The psalmist begins by calling on God:

“Don’t turn a deaf ear
when I call you, God.
If all I get from you is
deafening silence,
I’d be better off
in the Black Hole.

 I’m letting you know what I need,
calling out for help
And lifting my arms
toward your inner sanctum.”

The psalmist is calling out to God because they want to make sure God know they are not like others who are deceitful in their lives.

“Don’t shove me into the same jail cell with those crooks,

With those who are
full-time employees of evil.
They talk a good line of “peace,”
then moonlight for the Devil.

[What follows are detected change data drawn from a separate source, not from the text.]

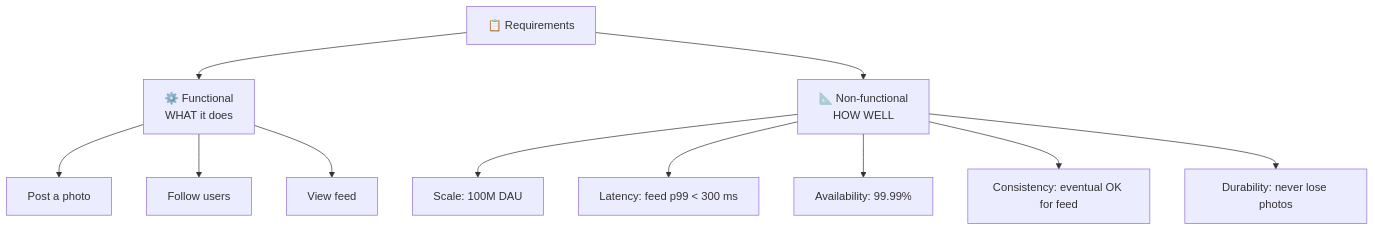
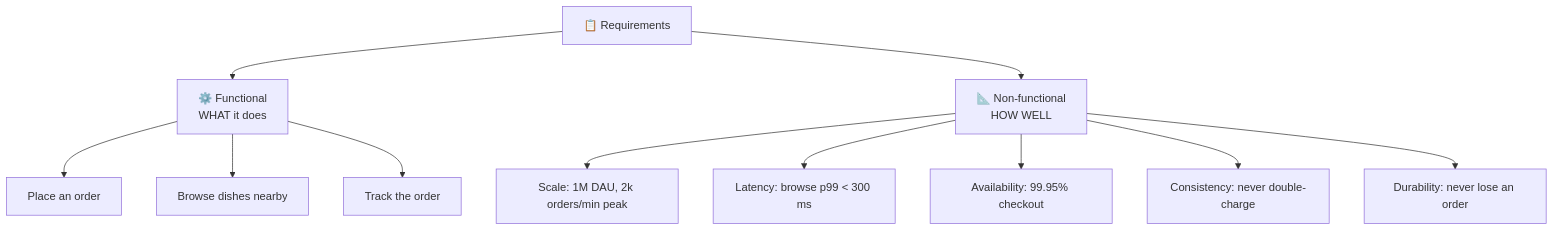
The diagram in phases/01-foundations/008-requirements.md (winnyboy5/System-Design-from-Atoms), drawn with Mermaid before and after one commit. The commit also changed other lines of this file and 7 other files, not shown here.

````diff
--- a/phases/01-foundations/008-requirements.md
+++ b/phases/01-foundations/008-requirements.md
@@ -28,13 +38,13 @@
 ```mermaid
 flowchart TD
     R["📋 Requirements"] --> F["⚙️ Functional<br/>WHAT it does"]
     R --> N["📐 Non-functional<br/>HOW WELL"]
-    F --> F1["Post a photo"]
-    F --> F2["Follow users"]
-    F --> F3["View feed"]
-    N --> N1["Scale: 100M DAU"]
-    N --> N2["Latency: feed p99 < 300 ms"]
-    N --> N3["Availability: 99.99%"]
-    N --> N4["Consistency: eventual OK for feed"]
-    N --> N5["Durability: never lose photos"]
+    F --> F1["Place an order"]
+    F --> F2["Browse dishes nearby"]
+    F --> F3["Track the order"]
+    N --> N1["Scale: 1M DAU, 2k orders/min peak"]
+    N --> N2["Latency: browse p99 < 300 ms"]
+    N --> N3["Availability: 99.95% checkout"]
+    N --> N4["Consistency: never double-charge"]
+    N --> N5["Durability: never lose an order"]
 ```
````
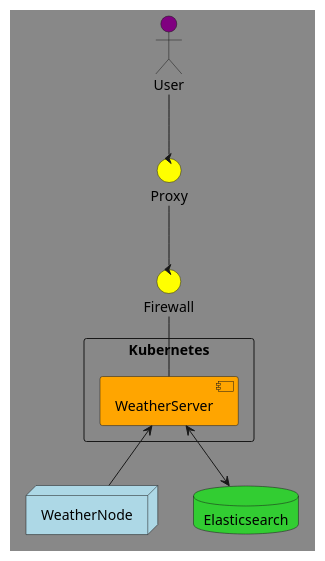
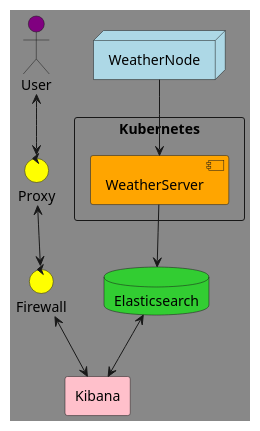
One commit to james-cathcart/indoor-weather-server changed the diagram in docs/deployment.puml. Above: the diagram before and after it, drawn with PlantUML. The commit also changed 8 other files, not shown here.

Commit message:
added additional diagrams and updated README

```diff
--- a/docs/deployment.puml
+++ b/docs/deployment.puml
@@ -1,23 +1,25 @@
 @startuml
 'https://plantuml.com/deployment-diagram
 
 skinparam {
     backgroundColor #888
     handwritten false
 }
 actor User #Purple
 control Firewall #Yellow
 control Proxy #Yellow
 rectangle Kubernetes {
     component WeatherServer #Orange
 }
 node WeatherNode #LightBlue
 database Elasticsearch #LimeGreen
+rectangle Kibana #Pink
 
-User -- Proxy
-Proxy -- Firewall
-Firewall -- WeatherServer
-WeatherServer <-- WeatherNode
-WeatherServer <--> Elasticsearch
+User <--> Proxy
+Proxy <--> Firewall
+Firewall <--> Kibana
+WeatherNode --> WeatherServer
+WeatherServer --> Elasticsearch
+Elasticsearch <--> Kibana
 
 @enduml
```
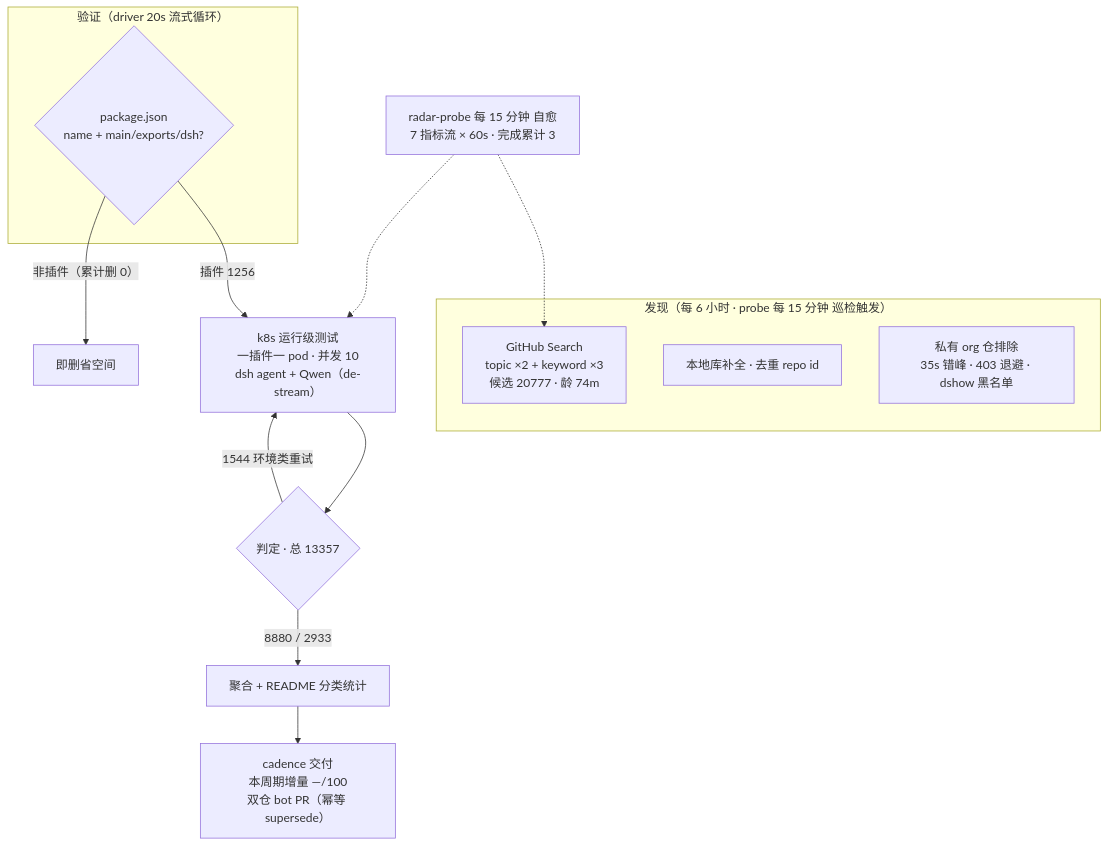
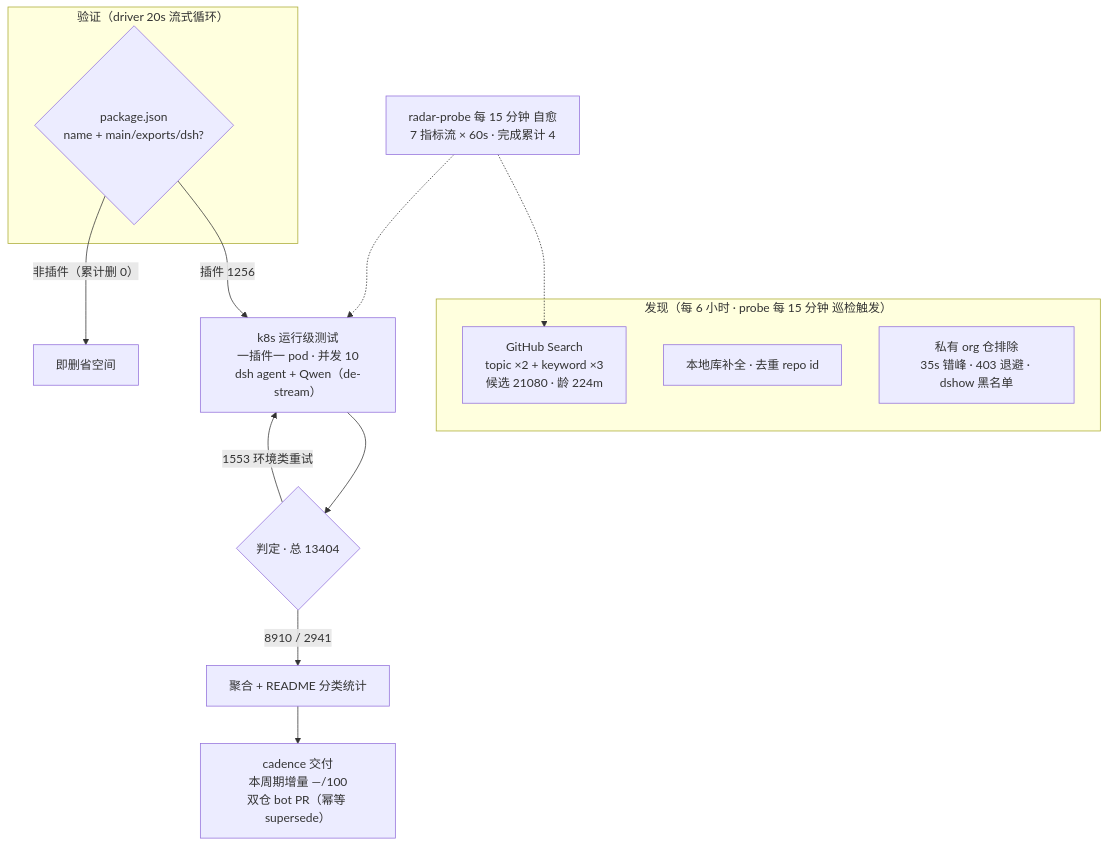
The diagram in README.md (1420079678-ctrl/dsh-plugin-radar), drawn with Mermaid before and after one commit. The commit also changed other lines of this file and 18 other files, not shown here.

````diff
--- a/README.md
+++ b/README.md
@@ -52,20 +52,20 @@
 ```mermaid
 flowchart TB
     subgraph Discovery["发现（每 6 小时 · probe 每 15 分钟 巡检触发）"]
-        A1["GitHub Search<br/>topic ×2 + keyword ×3<br/>候选 20777 · 龄 74m"]
+        A1["GitHub Search<br/>topic ×2 + keyword ×3<br/>候选 21080 · 龄 224m"]
         A2["本地库补全 · 去重 repo id"]
         A3["私有 org 仓排除<br/>35s 错峰 · 403 退避 · dshow 黑名单"]
     end
     subgraph Validation["验证（driver 20s 流式循环）"]
         B1{"package.json<br/>name + main/exports/dsh?"}
     end
     B1 -->|"插件 1256"| C1["k8s 运行级测试<br/>一插件一 pod · 并发 10<br/>dsh agent + Qwen（de-stream）"]
     B1 -->|"非插件（累计删 0）"| B3["即删省空间"]
-    C1 --> D1{"判定 · 总 13357"}
-    D1 -->|"8880 / 2933"| E1["聚合 + README 分类统计"]
-    D1 -->|"1544 环境类重试"| C1
+    C1 --> D1{"判定 · 总 13404"}
+    D1 -->|"8910 / 2941"| E1["聚合 + README 分类统计"]
+    D1 -->|"1553 环境类重试"| C1
     E1 --> E2["cadence 交付<br/>本周期增量 —/100<br/>双仓 bot PR（幂等 supersede）"]
-    M["radar-probe 每 15 分钟 自愈<br/>7 指标流 × 60s · 完成累计 3"]
+    M["radar-probe 每 15 分钟 自愈<br/>7 指标流 × 60s · 完成累计 4"]
     M -.-> A1
     M -.-> C1
 ```
````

Pay them back for what they’ve done,
for how bad they’ve been.
Pay them back for their long hours
in the Devil’s workshop;
Then cap it with a huge bonus.

 Because they have no idea how God works
or what he is up to,
God will smash them to smithereens
and walk away from the ruins.”

I think we probably all know people who say one thing to us and then later say something completely different; maybe even speaking badly about us.  Or people seem to work at causing problems wherever they go.  The psalmist is asking God to pay back those who have worked “in the Devil’s workshop.”  Now as I confessed, I rarely think about those who are working it ways that are not helpful to other or are destructive in what they say or do.  But in one way I think this psalm is correct in that these people will find themselves destroyed.  Personally, I don’t think God does this, but they do it to themselves.  It is my experience that people who work from negative energy, trying to destroy others, will eventually have the pain they cause fall back on themselves.  I don’t think we need to look for God to smash them to smithereens, they are doing enough destruction that it will fall back on them.

For me, I try to remember just to talk to God about it – kinda like the psalmist.  And in all circumstances to praise God and try to look through each situation from a God view.

“Blessed be God—
he heard me praying.
He proved he’s on my side;
I’ve thrown my lot in with him.

Now I’m jumping for joy,
and shouting and singing my thanks to him.

 God is all strength for his people,
ample refuge for his chosen leader;
Save your people
and bless your heritage.
Care for them;
carry them like a good shepherd.”

I hope you find blessings in your day